WHAT THE EXERCISE ASKS: The answer must be every line of the records in which the string "filename" appears.

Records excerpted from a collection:
= Beginning of Section =
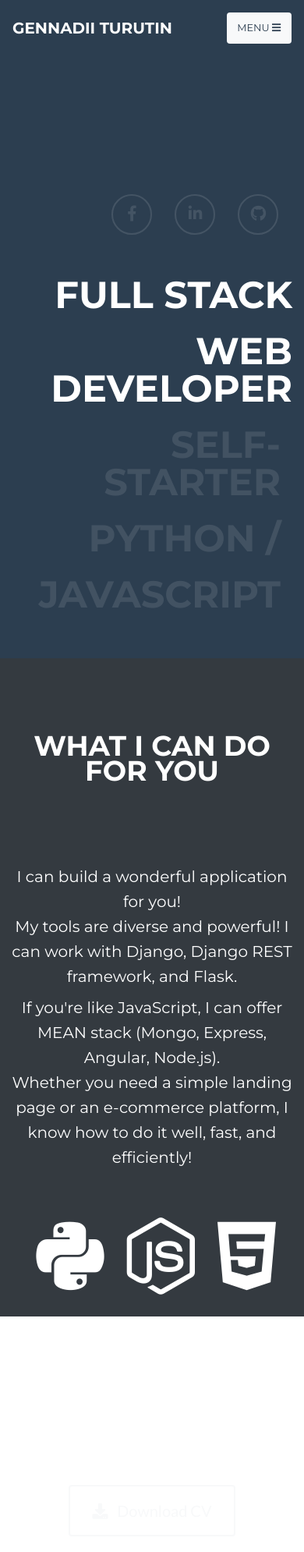
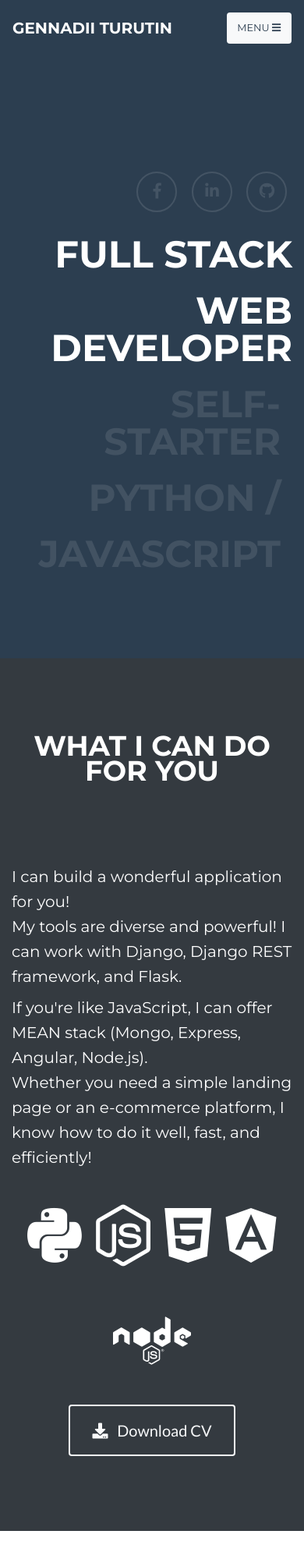
Before and after one commit to GennadiiTurutin/turutin.net, a Flask app: page / in a window 390 px wide. Shown: the top 1990 px of the page at 78% size. Run offline with Flask 2, Linux system fonts and the light colour scheme; parts of the project's set-up code (start-up, migrations or seed data) failed here and were passed over; some libraries are stand-ins or nearby versions.

Commit message:
Turned off easy screening for small screens

```diff
--- a/app/static/css/freelancer.css
+++ b/app/static/css/freelancer.css
@@ -385,8 +385,8 @@
 }
 
 .list-inline-item {
-   font-size: 100px;
-   margin:5%;
+   font-size: 80px;
+   margin:2%;
 }
 
 .list-inline-item:hover {
@@ -415,9 +415,11 @@
   height: 100% !important;
  }
 
-section {
+@media only screen and (min-width: 960px) {
+.division {
   height: 100% !important;
  }
+}
 
 html {
   scroll-behavior: smooth;
--- a/app/templates/main/homepage.html
+++ b/app/templates/main/homepage.html
@@ -1,25 +1,21 @@
+
 <!DOCTYPE html>
 <html lang="en">
 
 <head>
-
   <meta charset="utf-8">
   <meta name="viewport" content="width=device-width, initial-scale=1, shrink-to-fit=no">
   <meta name="description" content="">
   <meta name="Gennadii Turutin" content="">
-
   <title>Gennadii Turutin</title>
-
   <!-- Bootstrap core CSS -->
   <link href="{{url_for('static', filename='vendor/bootstrap/css/bootstrap.min.css')}}" rel="stylesheet" type="text/css">
   <!-- Custom fonts for this template -->
   <link href="{{url_for('static', filename='vendor/fontawesome-free/css/all.min.css')}}" rel="stylesheet" type="text/css">
   <link href="https://fonts.googleapis.com/css?family=Montserrat:400,700" rel="stylesheet" type="text/css">
   <link href="https://fonts.googleapis.com/css?family=Lato:400,700,400italic,700italic" rel="stylesheet" type="text/css">
-
   <!-- Plugin CSS -->
   <link href="{{url_for('static', filename='vendor/magnific-popup/magnific-popup.css')}}" rel="stylesheet" type="text/css">
-
   <!-- Custom styles for this template -->
   <link href="{{url_for('static', filename='css/freelancer.css')}}" rel="stylesheet" type="text/css">
 </head>
@@ -28,11 +24,11 @@
   {% include "partials/flash.html" %}
   {% block flash %}
   {% endblock %}
-
   <!-- Navigation -->
   <nav class="navbar navbar-expand-lg bg-secondary fixed-top text-uppercase" id="mainNav">
     <div class="container">
-      <a class="navbar-brand js-scroll-trigger" href="#page-top">Gennadii Turutin</a>
+      <a class="navbar-brand js-scroll-trigger" href="#page-top">Gennadii Turutin
+      </a>
       <button class="navbar-toggler navbar-toggler-right text-uppercase bg-light text-secondary rounded" type="button" data-toggle="collapse" data-target="#navbarResponsive" aria-controls="navbarResponsive" aria-expanded="false" aria-label="Toggle navigation">
       Menu
       <i class="fas fa-bars"></i>
@@ -40,16 +36,24 @@
       <div class="collapse navbar-collapse" id="navbarResponsive">
         <ul class="navbar-nav ml-auto">
           <li class="nav-item mx-0 mx-lg-1">
-            <a class="nav-link py-3 px-0 px-lg-3 rounded js-scroll-trigger" href="#about">About</a>
+            <a class="nav-link py-3 px-0 px-lg-3 rounded js-scroll-trigger" href="#about">
+            About
+            </a>
           </li>
           <li class="nav-item mx-0 mx-lg-1">
-            <a class="nav-link py-3 px-0 px-lg-3 rounded js-scroll-trigger" href="#portfolio">Portfolio</a>
+            <a class="nav-link py-3 px-0 px-lg-3 rounded js-scroll-trigger" href="#portfolio">
+            Portfolio
+            </a>
           </li>
           <li class="nav-item mx-0 mx-lg-1">
-            <a class="nav-link py-3 px-0 px-lg-3 rounded js-scroll-trigger" href="#contact">Contact</a>
+            <a class="nav-link py-3 px-0 px-lg-3 rounded js-scroll-trigger" href="#contact">
+            Contact
+            </a>
           </li>
           <li class="nav-item mx-0 mx-lg-1" id="bloglink">
-            <a class="text-secondary nav-link py-3 px-0 px-lg-3 rounded js-scroll-trigger" href="/blog">Go to Blog</a>
+            <a class="text-secondary nav-link py-3 px-0 px-lg-3 rounded js-scroll-trigger" href="/blog">
+            Go to Blog
+            </a>
           </li>
         </ul>
       </div>
@@ -57,7 +61,7 @@
   </nav>
 
   <!-- Header -->
-  <header class="masthead bg-secondary text-white text-right mt-0" id="intro">
+  <header class="masthead bg-secondary text-white text-right mt-0">
     <div class="container">
       <div id="socicons">
         <ul class="list-inline mb-0 mt-0">
@@ -85,12 +89,16 @@
         <h1 class="text-uppercase mb-4">Python /</h1>
         <h1 class="text-uppercase mb-4">JavaScript</h1>
       </div>
+    </div>
   </header>
 
   <!-- About Section -->
-  <section class="bg-dark text-white text-center mb-0" id="about">
+  <div class="division bg-dark text-white portfolio mb-0" id="about">
+  <section>
     <div class="container">
-      <h2 class="text-center text-uppercase text-white">What I can do for you</h2>
+      <h2 class="text-center text-uppercase text-white">
+      What I can do for you
+      </h2>
       <br><br><br><br>
       <div class="row">
         <div class="col-lg-4 ml-auto">
@@ -99,7 +107,6 @@
             <br>
             My tools are diverse and powerful! I can work with Django, Django REST framework, and Flask.
           </h2>
-
         </div>
         <div class="col-lg-4 mr-auto">
           <h2 class="lead">
@@ -109,6 +116,7 @@
           </h2>
         </div>
       </div>
+
       <div class="text-center mt-2">
         <ul class="list-inline dev-icons">
           <li class="list-inline-item">
@@ -136,11 +144,15 @@
       </div>
     </div>
   </section>
+</div>
 
   <!-- Portfolio Grid Section -->
-  <section class="bg-secondary portfolio mb-0" id="portfolio">
+  <div class="division bg-secondary portfolio mb-0" id="portfolio">
+  <section>
     <div class="container">
-      <h2 class="text-center text-uppercase text-white mb-5">Look at my Portfolio</h2>
+      <h2 class="text-center text-uppercase text-white mb-5">
+      Look at my Portfolio
+      </h2>
       <br><br>
       <div class="row">
         <div class="col-md-6 col-lg-4">
@@ -176,26 +188,26 @@
       </div>
       <br>
       <div class="bg-secondary text-white text-center mt-4">
-      <h2 class="lead">I'll be happy to get any critical review.<br>
-        You may find the source code for each of my projects on GitHub.
-        <br>
+        <h2 class="lead">
+          I'll be happy to get any critical review.<br>
+          You may find the source code for each of my projects on GitHub.<br>
           Feel free to copy any material published there.<br>
         </h2>
       </div>
     </div>
   </section>
+  </div>
 
 
   <!-- Contact Section -->
-  <section id="contact">
+  <div class="division bg-white portfolio mb-0" id="contact">
+  <section>
     <div class="container">
       <h2 class="text-center text-uppercase text-secondary mb-0">
-      Give me a shout</h2>
+      Give me a shout
+      </h2>
       <br><br><br><br>
-      <div class="row">
       <div class="col-lg-8 mx-auto">
-          <!-- To configure the contact form email address, go to mail/contact_me.php and update the email address in the PHP file on line 19. -->
-          <!-- The form should work on most web servers, but if the form is not working you may need to configure your web server differently. -->
         <form method="POST" action="">
           {{ form.hidden_tag() }}
           <div class="form-group">
@@ -212,13 +224,10 @@
             <button type="submit" class="btn btn-secondary btn-xl" id="sendMessageButton">Send</button>
           </div>
         </form>
-
-        </div>
       </div>
     </div>
   </section>
-
-
+  </div>
 
   <!-- Scroll to Top Button (Only visible on small and extra-small screen sizes) -->
   <div class="scroll-to-top d-lg-none position-fixed ">
@@ -359,12 +368,13 @@
 
   $(window).on('wheel', function(event){
     var x = event.originalEvent.deltaY / 125
+    if ($(window).width() > 960) {
       window.scrollBy({
         top: $(window).height() * x, // could be negative value
         left: $(window).height() * x,
         behavior: 'smooth'
       });
-
+    }
   });
   </script>
 
```
Lines whose indentation alone changed are shown as unchanged.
= End of Section =
RESULT BELOW:
   <link href="{{url_for('static', filename='vendor/bootstrap/css/bootstrap.min.css')}}" rel="stylesheet" type="text/css">
   <link href="{{url_for('static', filename='vendor/fontawesome-free/css/all.min.css')}}" rel="stylesheet" type="text/css">
   <link href="{{url_for('static', filename='vendor/magnific-popup/magnific-popup.css')}}" rel="stylesheet" type="text/css">
   <link href="{{url_for('static', filename='css/freelancer.css')}}" rel="stylesheet" type="text/css">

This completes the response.